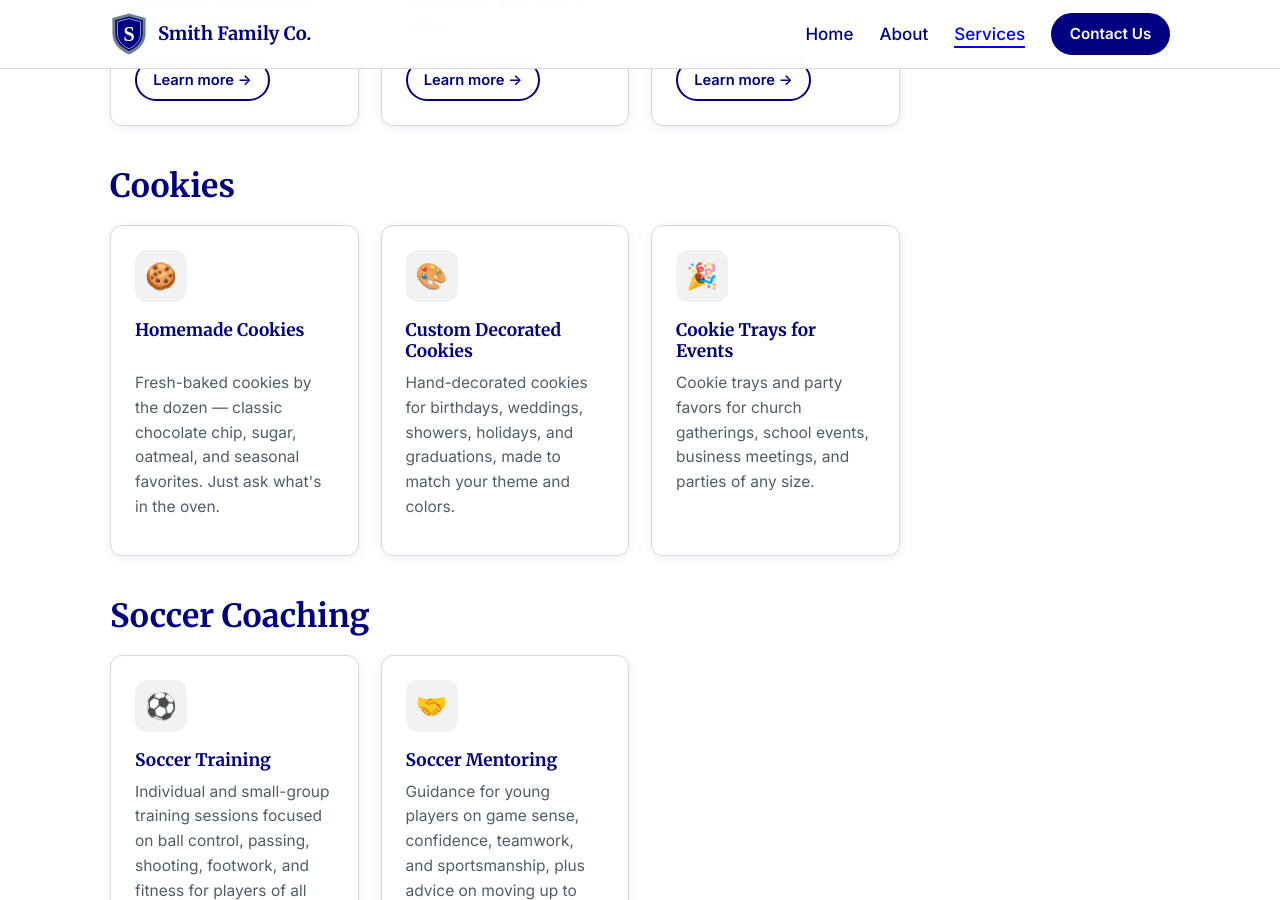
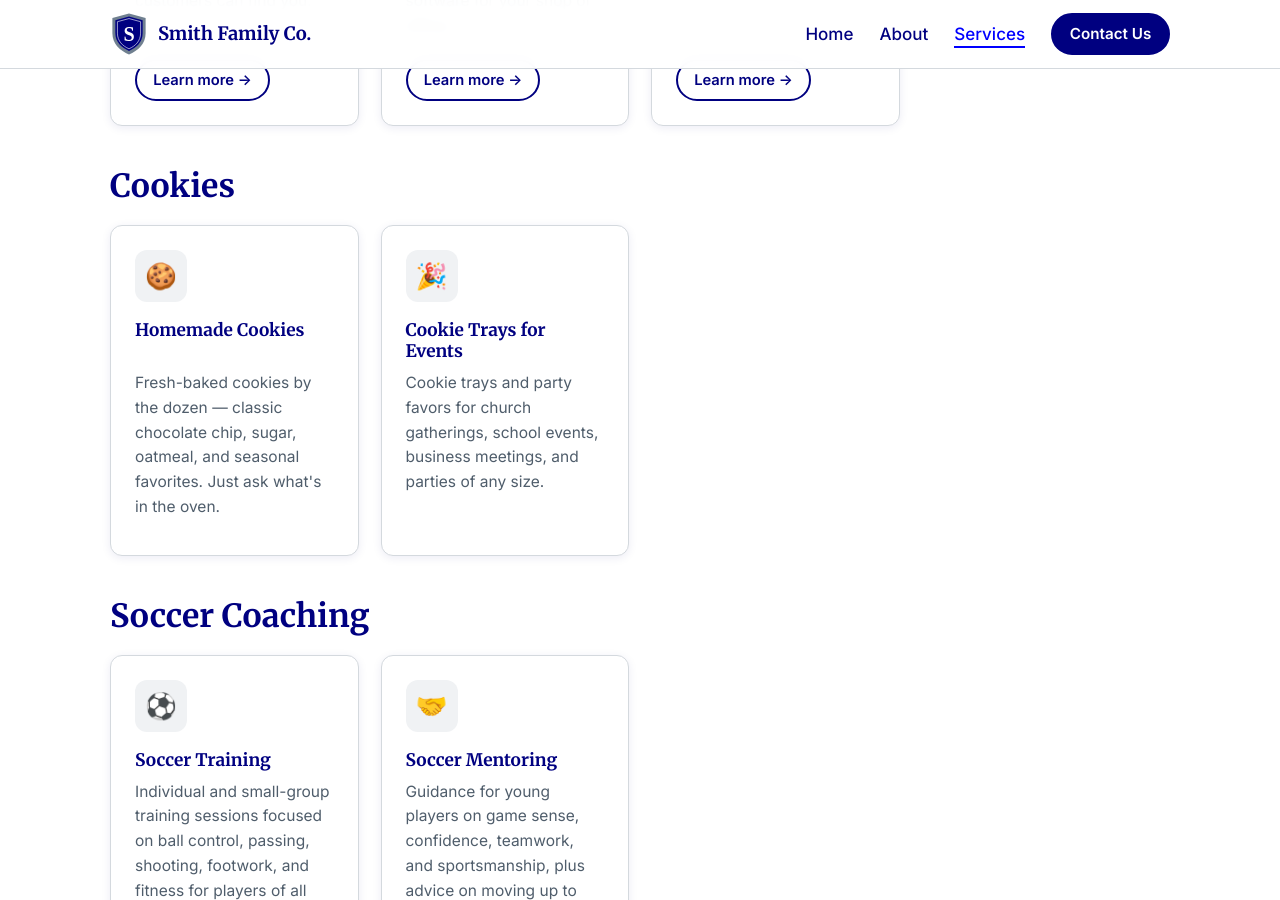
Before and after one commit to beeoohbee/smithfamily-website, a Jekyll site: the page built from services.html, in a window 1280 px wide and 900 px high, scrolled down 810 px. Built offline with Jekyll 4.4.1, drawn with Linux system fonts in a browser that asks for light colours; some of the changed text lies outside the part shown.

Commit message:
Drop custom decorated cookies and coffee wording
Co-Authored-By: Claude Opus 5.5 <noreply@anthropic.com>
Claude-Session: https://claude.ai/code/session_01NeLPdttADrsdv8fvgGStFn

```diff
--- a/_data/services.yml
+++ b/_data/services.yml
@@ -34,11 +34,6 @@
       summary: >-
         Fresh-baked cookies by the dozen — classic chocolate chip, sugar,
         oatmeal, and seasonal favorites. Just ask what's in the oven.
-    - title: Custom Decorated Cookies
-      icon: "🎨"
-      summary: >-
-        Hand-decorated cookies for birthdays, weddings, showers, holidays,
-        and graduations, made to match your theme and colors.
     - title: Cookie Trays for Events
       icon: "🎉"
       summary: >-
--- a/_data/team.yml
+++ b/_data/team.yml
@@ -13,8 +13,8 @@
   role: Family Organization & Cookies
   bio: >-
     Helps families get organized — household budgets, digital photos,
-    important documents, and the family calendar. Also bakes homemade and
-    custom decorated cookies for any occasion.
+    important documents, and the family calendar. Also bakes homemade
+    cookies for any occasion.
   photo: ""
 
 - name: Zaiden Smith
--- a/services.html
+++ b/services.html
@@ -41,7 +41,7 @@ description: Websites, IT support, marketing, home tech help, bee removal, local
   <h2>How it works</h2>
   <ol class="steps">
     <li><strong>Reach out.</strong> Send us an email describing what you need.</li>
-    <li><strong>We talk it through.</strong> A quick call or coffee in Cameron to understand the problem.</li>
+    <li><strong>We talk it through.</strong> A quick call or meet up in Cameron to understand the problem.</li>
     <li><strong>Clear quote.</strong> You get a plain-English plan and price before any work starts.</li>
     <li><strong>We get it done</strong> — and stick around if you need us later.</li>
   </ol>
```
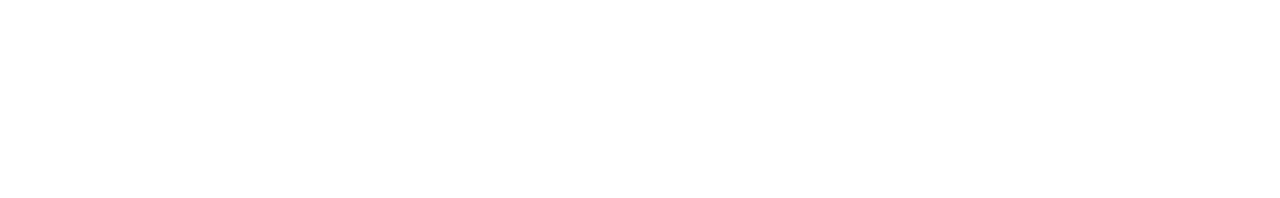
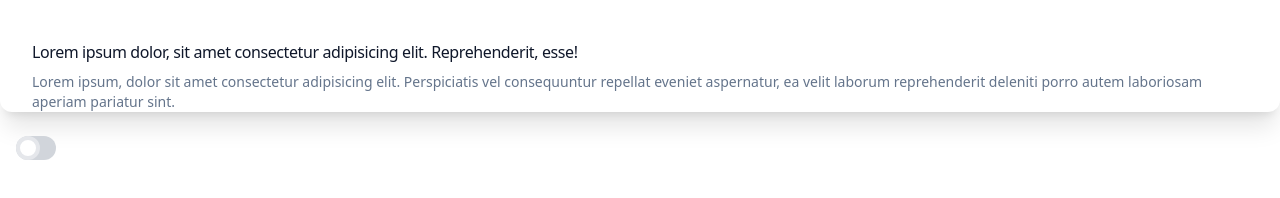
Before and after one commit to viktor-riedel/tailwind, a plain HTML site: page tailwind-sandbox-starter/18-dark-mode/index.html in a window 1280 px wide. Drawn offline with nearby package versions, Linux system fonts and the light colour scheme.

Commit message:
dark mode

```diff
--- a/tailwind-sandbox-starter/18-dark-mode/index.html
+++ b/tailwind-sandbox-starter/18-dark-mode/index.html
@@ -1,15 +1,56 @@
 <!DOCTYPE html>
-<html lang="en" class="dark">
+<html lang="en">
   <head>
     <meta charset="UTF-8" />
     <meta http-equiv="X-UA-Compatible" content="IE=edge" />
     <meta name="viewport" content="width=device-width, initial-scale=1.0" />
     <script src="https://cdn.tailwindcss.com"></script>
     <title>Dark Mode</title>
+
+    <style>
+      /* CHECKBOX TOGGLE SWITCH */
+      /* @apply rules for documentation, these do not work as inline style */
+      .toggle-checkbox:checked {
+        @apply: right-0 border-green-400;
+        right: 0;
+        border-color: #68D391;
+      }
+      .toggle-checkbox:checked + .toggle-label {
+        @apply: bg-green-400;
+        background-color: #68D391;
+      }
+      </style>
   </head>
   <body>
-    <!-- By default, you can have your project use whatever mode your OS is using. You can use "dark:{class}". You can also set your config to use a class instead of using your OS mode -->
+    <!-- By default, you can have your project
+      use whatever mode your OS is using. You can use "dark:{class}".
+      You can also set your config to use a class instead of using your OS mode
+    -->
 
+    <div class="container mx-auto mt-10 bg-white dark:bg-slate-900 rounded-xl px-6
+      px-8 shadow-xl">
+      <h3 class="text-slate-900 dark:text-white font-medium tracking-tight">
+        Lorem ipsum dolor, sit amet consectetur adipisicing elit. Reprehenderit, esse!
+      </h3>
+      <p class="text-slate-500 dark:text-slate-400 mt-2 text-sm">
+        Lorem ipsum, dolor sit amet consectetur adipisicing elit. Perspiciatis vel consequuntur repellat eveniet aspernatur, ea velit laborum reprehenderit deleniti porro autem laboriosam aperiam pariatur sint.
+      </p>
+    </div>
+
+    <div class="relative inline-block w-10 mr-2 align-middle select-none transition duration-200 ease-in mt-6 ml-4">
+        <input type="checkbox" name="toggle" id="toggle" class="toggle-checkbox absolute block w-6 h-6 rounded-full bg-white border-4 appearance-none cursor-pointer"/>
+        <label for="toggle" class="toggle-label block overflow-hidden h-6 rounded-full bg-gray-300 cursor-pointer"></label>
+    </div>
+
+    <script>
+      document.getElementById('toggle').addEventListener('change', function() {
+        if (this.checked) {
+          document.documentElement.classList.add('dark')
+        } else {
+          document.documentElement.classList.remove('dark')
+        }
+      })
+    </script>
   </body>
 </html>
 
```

= = = = =

Filter the material above down to the lines that hold the word "have".

-    <!-- By default, you can have your project use whatever mode your OS is using. You can use "dark:{class}". You can also set your config to use a class instead of using your OS mode -->
+    <!-- By default, you can have your project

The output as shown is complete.